> [Your instructions]: The response must contain each line of the material that holds "Link".

> [Supplied material]:
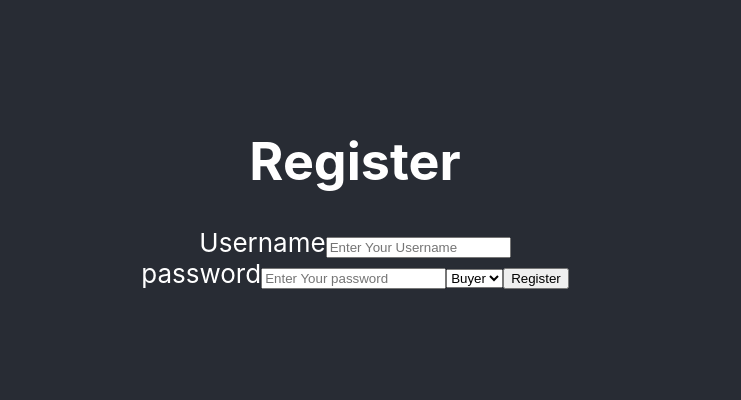
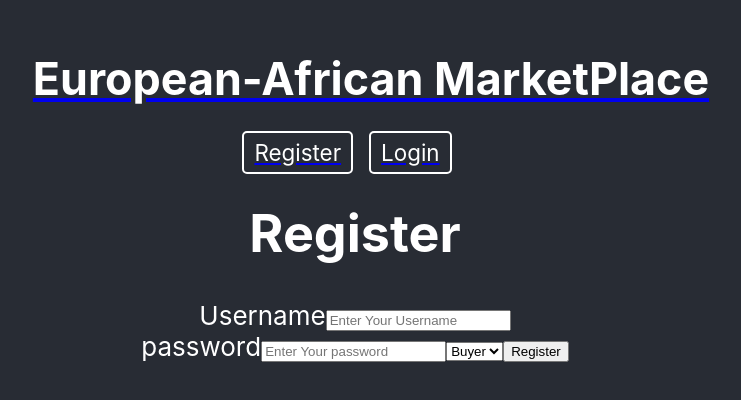
Before and after one commit to KingLouie1994/African-Marketplace-Frontend, a React (Create React App) app in the folder client/: page / in a window 1280 px wide. Shown: the part 208-608 px from the top of the page, without its empty margins (285-1026 px from the left). Built offline with nearby package versions, Linux system fonts and the light colour scheme.

Commit message:
created the profile and the navbar

```diff
--- a/client/src/App.js
+++ b/client/src/App.js
@@ -1,14 +1,17 @@
 import React from "react";
 import { Route } from "react-router-dom";
-import logo from "./logo.svg";
 import "./App.css";
 import Register from "./components/Register";
+import Login from "./components/Login";
+import Navbar from "./components/Navbar";
 
 function App() {
   return (
     <div className="App">
       <header className="App-header">
+        <Navbar />
         <Route exact path="/" component={Register} />
+        <Route exact path="/login" component={Login} />
       </header>
     </div>
   );
--- /dev/null
+++ b/client/src/components/Navbar.js
@@ -0,0 +1,58 @@
+import React, { Component } from "react";
+import { Link } from "react-router-dom";
+import styled from "styled-components";
+
+const Button = styled.a`
+  color: white;
+  border: 2px solid white;
+  text-decoration: none;
+  padding: 6px;
+  padding-left: 10px;
+  padding-right: 10px;
+  border-radius: 5px;
+  align-self: right;
+  height: 1.8rem;
+  margin-right: 1rem;
+  font-size: 1.4rem;
+  :hover {
+    color: gray;
+    border: 2px solid gray;
+  }
+`;
+
+const H1 = styled.h1`
+  color: white;
+  font-size: 2.8rem;
+  margin-left: 2rem;
+  :hover {
+    color: gray;
+  }
+`;
+
+export default class NavBar extends Component {
+  state = {
+    isOpen: false
+  };
+  handleToggle = () => {
+    this.setState({ isOpen: !this.state.isOpen });
+  };
+  render() {
+    return (
+      <div>
+        <header>
+          <Link to="/">
+            <H1>European-African MarketPlace</H1>
+          </Link>
+          <div className="buttons-nav">
+            <Link to="/">
+              <Button>Register</Button>
+            </Link>
+            <Link to="/Login">
+              <Button>Login</Button>
+            </Link>
+          </div>
+        </header>
+      </div>
+    );
+  }
+}
```
Also changed, not shown: client/src/components/Profile.js (added, +29 -0 lines).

> [Response]:
+import { Link } from "react-router-dom";
+          <Link to="/">
+          </Link>
+            <Link to="/">
+            </Link>
+            <Link to="/Login">
+            </Link>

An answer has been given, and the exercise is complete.